The task:
Return all of the data exactly as written, without the pictures.

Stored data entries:
[Start of Attachment]
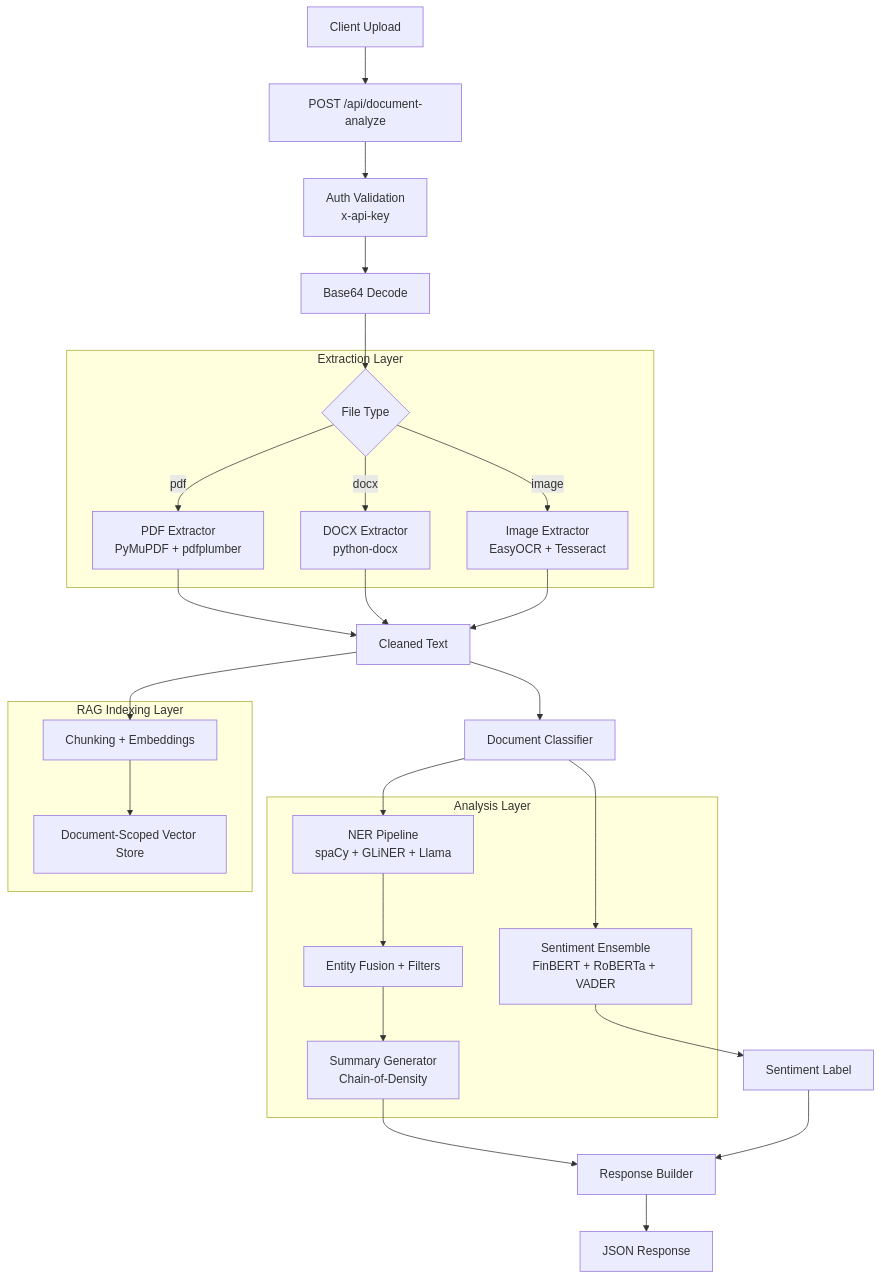
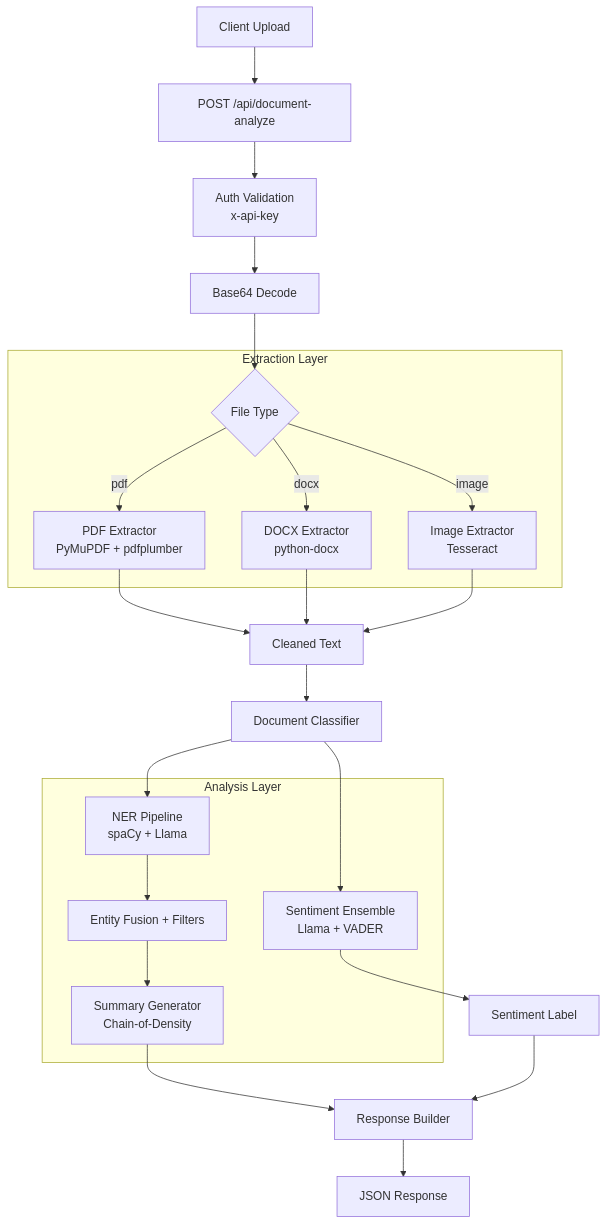
One commit to Akshat1345/document-analyzer changed the first of 2 diagrams in README.md. Above: the diagram before and after it, drawn with Mermaid. The commit also changed other lines of this file and 15 other files, not shown here.

````diff
--- a/README.md
+++ b/README.md
@@ -75,48 +72,40 @@
 ```mermaid
 flowchart TD
   A[Client Upload] --> B[POST /api/document-analyze]
   B --> C[Auth Validation<br/>x-api-key]
   C --> D[Base64 Decode]
 
   subgraph X[Extraction Layer]
     E{File Type}
     F[PDF Extractor<br/>PyMuPDF + pdfplumber]
     G[DOCX Extractor<br/>python-docx]
-    H[Image Extractor<br/>EasyOCR + Tesseract]
+    H[Image Extractor<br/>Tesseract]
     E -->|pdf| F
     E -->|docx| G
     E -->|image| H
   end
 
   D --> E
   F --> I[Cleaned Text]
   G --> I
   H --> I
 
   I --> J[Document Classifier]
 
   subgraph Y[Analysis Layer]
-    K[NER Pipeline<br/>spaCy + GLiNER + Llama]
-    L[Sentiment Ensemble<br/>FinBERT + RoBERTa + VADER]
+    K[NER Pipeline<br/>spaCy + Llama]
+    L[Sentiment Ensemble<br/>Llama + VADER]
     M[Entity Fusion + Filters]
     N[Summary Generator<br/>Chain-of-Density]
   end
 
   J --> K
   J --> L
   K --> M
   M --> N
   L --> O[Sentiment Label]
 
   N --> P[Response Builder]
   O --> P
   P --> Q[JSON Response]
-
-  subgraph Z[RAG Indexing Layer]
-    R[Chunking + Embeddings]
-    S[Document-Scoped Vector Store]
-  end
-
-  I --> R
-  R --> S
 ```
````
[End of Attachment]
Response area:
One commit to Akshat1345/document-analyzer changed the first of 2 diagrams in README.md. Above: the diagram before and after it, drawn with Mermaid. The commit also changed other lines of this file and 15 other files, not shown here.

````diff
--- a/README.md
+++ b/README.md
@@ -75,48 +72,40 @@
 ```mermaid
 flowchart TD
   A[Client Upload] --> B[POST /api/document-analyze]
   B --> C[Auth Validation<br/>x-api-key]
   C --> D[Base64 Decode]
 
   subgraph X[Extraction Layer]
     E{File Type}
     F[PDF Extractor<br/>PyMuPDF + pdfplumber]
     G[DOCX Extractor<br/>python-docx]
-    H[Image Extractor<br/>EasyOCR + Tesseract]
+    H[Image Extractor<br/>Tesseract]
     E -->|pdf| F
     E -->|docx| G
     E -->|image| H
   end
 
   D --> E
   F --> I[Cleaned Text]
   G --> I
   H --> I
 
   I --> J[Document Classifier]
 
   subgraph Y[Analysis Layer]
-    K[NER Pipeline<br/>spaCy + GLiNER + Llama]
-    L[Sentiment Ensemble<br/>FinBERT + RoBERTa + VADER]
+    K[NER Pipeline<br/>spaCy + Llama]
+    L[Sentiment Ensemble<br/>Llama + VADER]
     M[Entity Fusion + Filters]
     N[Summary Generator<br/>Chain-of-Density]
   end
 
   J --> K
   J --> L
   K --> M
   M --> N
   L --> O[Sentiment Label]
 
   N --> P[Response Builder]
   O --> P
   P --> Q[JSON Response]
-
-  subgraph Z[RAG Indexing Layer]
-    R[Chunking + Embeddings]
-    S[Document-Scoped Vector Store]
-  end
-
-  I --> R
-  R --> S
 ```
````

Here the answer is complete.